July 1, 2018

Pest Control

Birds are messy and keeping their cages immaculate is nearly impossible. In my case, this has resulted in a hard to control cockroach infestation. It is primarily hard to control because birds are extremely sensitive to pesticides, making the usual control with nasty poisons a bad idea.

Back in 2012, I had an exterminator visit -- he sprayed an encapsulated pesticide (but not in the room with the birds), and this was very effective. We agreed that with an almost constant supply of food, thanks to the birds, it would be all but possible to achieve complete control, especially in the room with the birds. When he sprayed I turned off the air conditioner and taped the bottom of the bird room door. The evaporative cooler is much less of a concern than the A/C since it pulls air from outside an forces it into the house. The A/C on the other hand recirculates house air, which is exactly what I did not want while spray and vapors might be airborne.

In 2018, I contacted an outfit called Century 22 pest control in Tucson. The fellow there declined to come to my home when he learned I had large parrots, but did his best to tell me all I needed to know over the phone. He recommended using 3 products to achieve control:

  1. A water mixed micro-encapsulated pesticide.
  2. An insect growth regulator.
  3. Paste bait.
The insect growth regulator was a new concept to me. It is a hormone that prevents juvenile insects from maturing into reproductive adults. If a person was patient, this product alone could be used to achieve control, perhaps with less toxicity that regular pesticides. This is not usually done, because customers demand fast results. The stuff I purchase is "Martin's IG (insect growth) regulator" I got a 4 ounce bottle. The usual mix is 1 ounce per half gallon, so this bottle will be good for 4 treatments.

The bait I used is "Abathor gel bait", which is .05 percent Abamectin B1. I have only been able to buy this as a box with 4 30 gram tubes, which is a ridiculous amount, probably enough to treat a large apartment complex.


Amazingly enough, you can order pesticides online, even at Amazon and have them delivered through regular mail without Hazmat procedures or any hassle of any kind. It seems unbelievable, but if you know what to buy and can read and follow instructions, you are in business.

Note that it is recommended to rotate pesticides to avoid developing insects that a resistant to whatever you are using.
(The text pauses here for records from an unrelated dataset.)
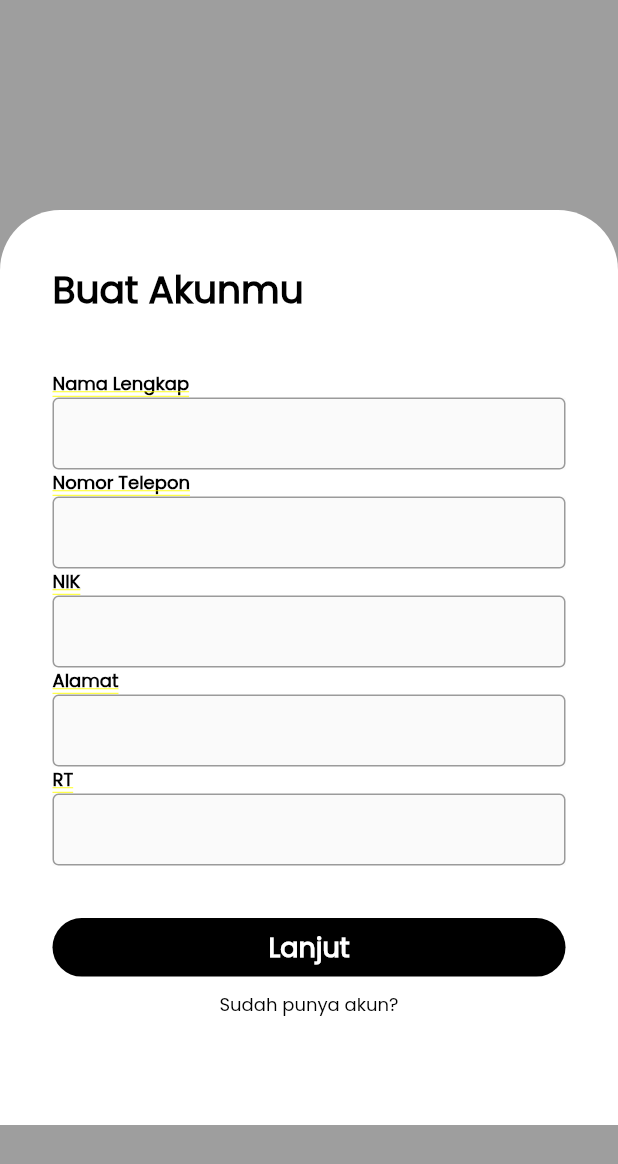
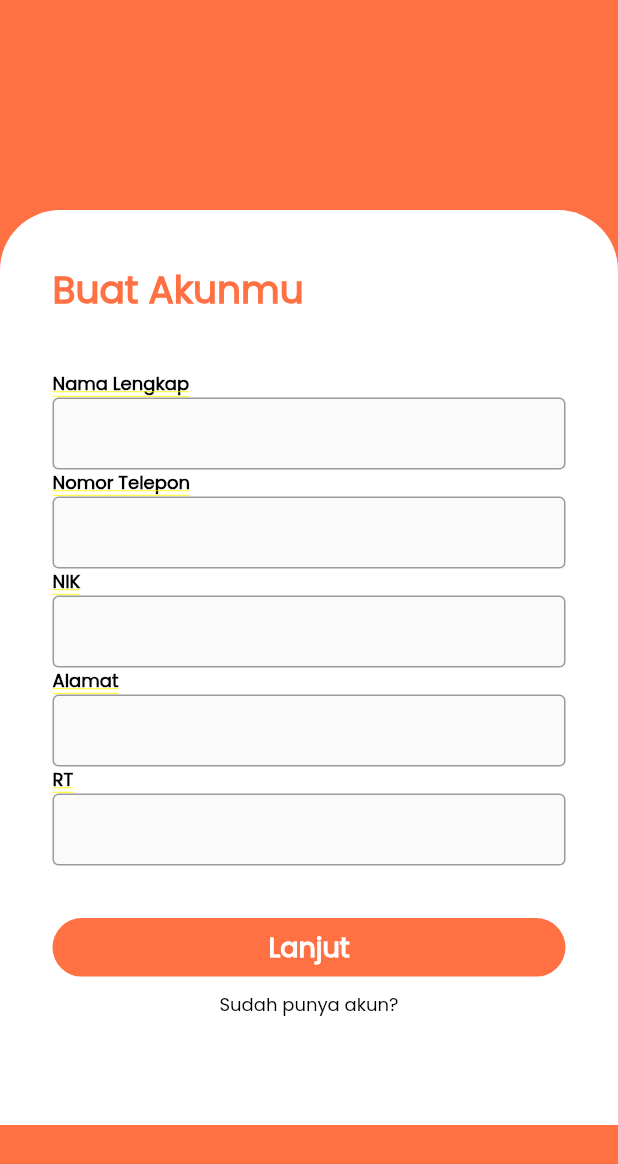
Before and after one commit to ilyasmahfud/mobileDev-laporRT, a Flutter app: the screen it shows after launch, after a tap on "Daftar", on a phone screen of 412 x 824 dp. Shown: the top 1164 px of the screen. Run offline on Flutter 3.47's test engine with Material 2 defaults, Android fonts, the phone set to English and light mode, and no system bars; our stand-ins replace flutter_svg.

```diff
--- /dev/null
+++ b/lib/constants.dart
@@ -0,0 +1,6 @@
+import 'package:flutter/material.dart';
+
+const kTextColor = Color(0xFF535353);
+const kTextLightColor = Color(0xFFACACAC);
+
+const kDefaultPaddin = 20.0;
--- a/lib/src/ui/firstPage/FirstPage.dart
+++ b/lib/src/ui/firstPage/FirstPage.dart
@@ -16,7 +16,7 @@ class FirstPage extends StatelessWidget {
             // color: Color.fromARGB(1, 196, 196, 196),
             height: MediaQuery.of(context).size.width * 0.9,
             decoration: BoxDecoration(
-              color: Colors.purpleAccent,
+              color: Colors.deepOrange[400],
               // color: Color.fromARGB(1, 196, 196, 196),
               borderRadius: BorderRadius.only(
                 bottomRight: Radius.circular(500),
--- a/lib/src/ui/firstPage/widgets/DaftarButton.dart
+++ b/lib/src/ui/firstPage/widgets/DaftarButton.dart
@@ -2,7 +2,7 @@ import 'package:final_project/src/ui/registerPage/RegisterPage.dart';
 import 'package:flutter/material.dart';
 
 class DaftarButton extends StatelessWidget {
-  const DaftarButton ({Key? key}) : super(key: key);
+  const DaftarButton({Key? key}) : super(key: key);
 
   @override
   Widget build(BuildContext context) {
@@ -11,7 +11,7 @@ class DaftarButton extends StatelessWidget {
       height: 39,
       decoration: BoxDecoration(
         borderRadius: BorderRadius.circular(100),
-        color: Colors.black,
+        color: Colors.deepOrange[400],
       ),
       child: Material(
         color: Colors.transparent,
@@ -19,8 +19,8 @@ class DaftarButton extends StatelessWidget {
           onTap: () {
             Navigator.pushReplacement(context,
                 MaterialPageRoute(builder: (context) {
-                  return RegisterPage();
-                }));
+              return RegisterPage();
+            }));
           },
           child: Center(
             child: Text(
--- a/lib/src/ui/loginPage/LoginPage.dart
+++ b/lib/src/ui/loginPage/LoginPage.dart
@@ -11,7 +11,7 @@ class LoginPage extends StatelessWidget {
   Widget build(BuildContext context) {
     Size size = MediaQuery.of(context).size;
     return Container(
-      color: Colors.grey,
+      color: Colors.deepOrange[400],
       child: ListView(
         children: [
           Container(
--- a/lib/src/ui/loginPage/widgets/SubmitButton.dart
+++ b/lib/src/ui/loginPage/widgets/SubmitButton.dart
@@ -1,4 +1,5 @@
 import 'package:final_project/src/ui/firstPage/FirstPage.dart';
+import 'package:final_project/src/ui/home/Home.dart';
 import 'package:flutter/material.dart';
 
 class SubmitButton extends StatelessWidget {
@@ -11,7 +12,7 @@ class SubmitButton extends StatelessWidget {
       height: 39,
       decoration: BoxDecoration(
         borderRadius: BorderRadius.circular(100),
-        color: Colors.black,
+        color: Colors.deepOrange[400],
       ),
       child: Material(
         color: Colors.transparent,
@@ -19,7 +20,7 @@ class SubmitButton extends StatelessWidget {
           onTap: () {
             Navigator.pushReplacement(context,
                 MaterialPageRoute(builder: (context) {
-              return FirstPage();
+              return Home();
             }));
           },
           child: Center(
--- a/lib/src/ui/loginPage/widgets/TextLogin.dart
+++ b/lib/src/ui/loginPage/widgets/TextLogin.dart
@@ -14,7 +14,7 @@ class TextLogin extends StatelessWidget {
             "Selamat Datang !",
             textAlign: TextAlign.left,
             style: TextStyle(
-              color: Colors.black,
+              color: Colors.deepOrange[400],
               fontSize: 25,
               fontFamily: "Poppins",
               fontWeight: FontWeight.w700,
--- a/lib/src/ui/registerPage/RegisterPage.dart
+++ b/lib/src/ui/registerPage/RegisterPage.dart
@@ -11,7 +11,7 @@ class RegisterPage extends StatelessWidget {
   Widget build(BuildContext context) {
     Size size = MediaQuery.of(context).size;
     return Container(
-      color: Colors.grey,
+      color: Colors.deepOrange[400],
       child: ListView(
         children: [
           Container(
--- a/lib/src/ui/registerPage/widgets/RegisterButton.dart
+++ b/lib/src/ui/registerPage/widgets/RegisterButton.dart
@@ -1,4 +1,6 @@
 import 'package:final_project/src/ui/firstPage/FirstPage.dart';
+import 'package:final_project/src/ui/home/Home.dart';
+import 'package:final_project/src/ui/loginPage/LoginPage.dart';
 import 'package:flutter/material.dart';
 
 class RegisterButton extends StatelessWidget {
@@ -11,7 +13,7 @@ class RegisterButton extends StatelessWidget {
       height: 39,
       decoration: BoxDecoration(
         borderRadius: BorderRadius.circular(100),
-        color: Colors.black,
+        color: Colors.deepOrange[400],
       ),
       child: Material(
         color: Colors.transparent,
@@ -19,7 +21,7 @@ class RegisterButton extends StatelessWidget {
           onTap: () {
             Navigator.pushReplacement(context,
                 MaterialPageRoute(builder: (context) {
-              return FirstPage();
+              return LoginPage();
             }));
           },
           child: Center(
--- a/lib/src/ui/registerPage/widgets/TextRegister.dart
+++ b/lib/src/ui/registerPage/widgets/TextRegister.dart
@@ -14,7 +14,7 @@ class TextRegister extends StatelessWidget {
             "Buat Akunmu",
             textAlign: TextAlign.center,
             style: TextStyle(
-              color: Colors.black,
+              color: Colors.deepOrange[400],
               fontSize: 25,
               fontFamily: "Poppins",
               fontWeight: FontWeight.w700,
--- a/pubspec.yaml
+++ b/pubspec.yaml
@@ -28,6 +28,7 @@ dependencies:
   # The following adds the Cupertino Icons font to your application.
   # Use with the CupertinoIcons class for iOS style icons.
   cupertino_icons: ^1.0.2
+  flutter_svg: ^0.22.0
 
 dev_dependencies:
   flutter_test:
```
Also changed, not shown: lib/src/ui/home/home.dart (+27 -2 lines), lib/src/ui/home/widgets/BodyHome.dart (added, +12 -0 lines), assets/icons/add_to_cart.svg (added), assets/icons/back.svg (added), assets/icons/bag_1.svg (added), assets/icons/cart.svg (added), assets/icons/heart.svg (added), assets/icons/search.svg (added), pubspec.lock.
The recommendation is to hit each generation of insects with a different pesticide. This sounds great in theory, especially if you are a professional and can rotate whatever you use each quarter. For someone like me who buys the smallest quantity they can and mixes 1/2 gallon per spraying, this will be at the least wasteful.

I was advised to use an micro encapsulated pesticide. Encapsulated means that it is active to 90 days (so an exterminator could pay visits quarterly and spray this stuff). Two products were recommended. I went with the highly recommended Demand CS, primarily because it was available in 8 ounce bottles, whereas Cy Kick CS was only available in a 16 ounce bottle.

I went to "Do it yourself" pest control in Tucson and asked for these, and was sold Cy Onara 9.7 and told it was the same as the above, which is not true. It contains 9.7% Lamda-Cyhalothrin, just like Demand CS, but it is not micro encapsulated. The fellow at the store insisted it was, and continued to insist it was even when I returned it. 8 ounces sells online for $34. It may have worked just fine (it has a long lasting residual), but I asked for a micro encapsulated product, and I expected to get what I asked for.

Demand CS also contains 9.7% Lamda-Cyhalothrin, but micro encapsulated Lambda-cyhalothrin is a synthetic pyrethroid designed to mimic the naturally-occurring pyrethrins derived from the Chrysanthemum flower, attacking an insect’s central nervous system. The synthetic active ingredient, however, is less costly and has a long-lasting residual. This was expected to cost more than the non encapsulated Cy Onara 9.7, but I found it on sale for exactly the same price.

Cy Kick CS is less expensive ($42 for 16 ounces), and uses a similar but different chemical.

Here is the marketing copy:

The active ingredient in Cy-Kick CS is Cyfluthrin, a synthetic pyrethroid that attacks the central nervous system of target pests. Made to mimic the effects on insects of naturally occurring pyrethrum, man-made cyfluthrin has the advantage of remaining effective for up to 3 months. SmartCap Technology means Cy-Kick CS stands up to porous and highly absorbent surfaces such as concrete, while the polymer shell protects the active ingredient making it readily available to pests. When sprayed, Cy-Kick CS creates a thick barrier of microcapsules that is impossible for insects to cross without being exposed to a lethal dose of insecticide. Exposed insects pick up microcapsules on their hairs and body, triggering a rapid release of the active ingredient, resulting in death. Though Cy-Kick CS is tough on insects, it is very gentle on people and pets when used correctly.

Have any comments? Questions? Drop me a line!

Tom's Home repair pages / tom@mmto.org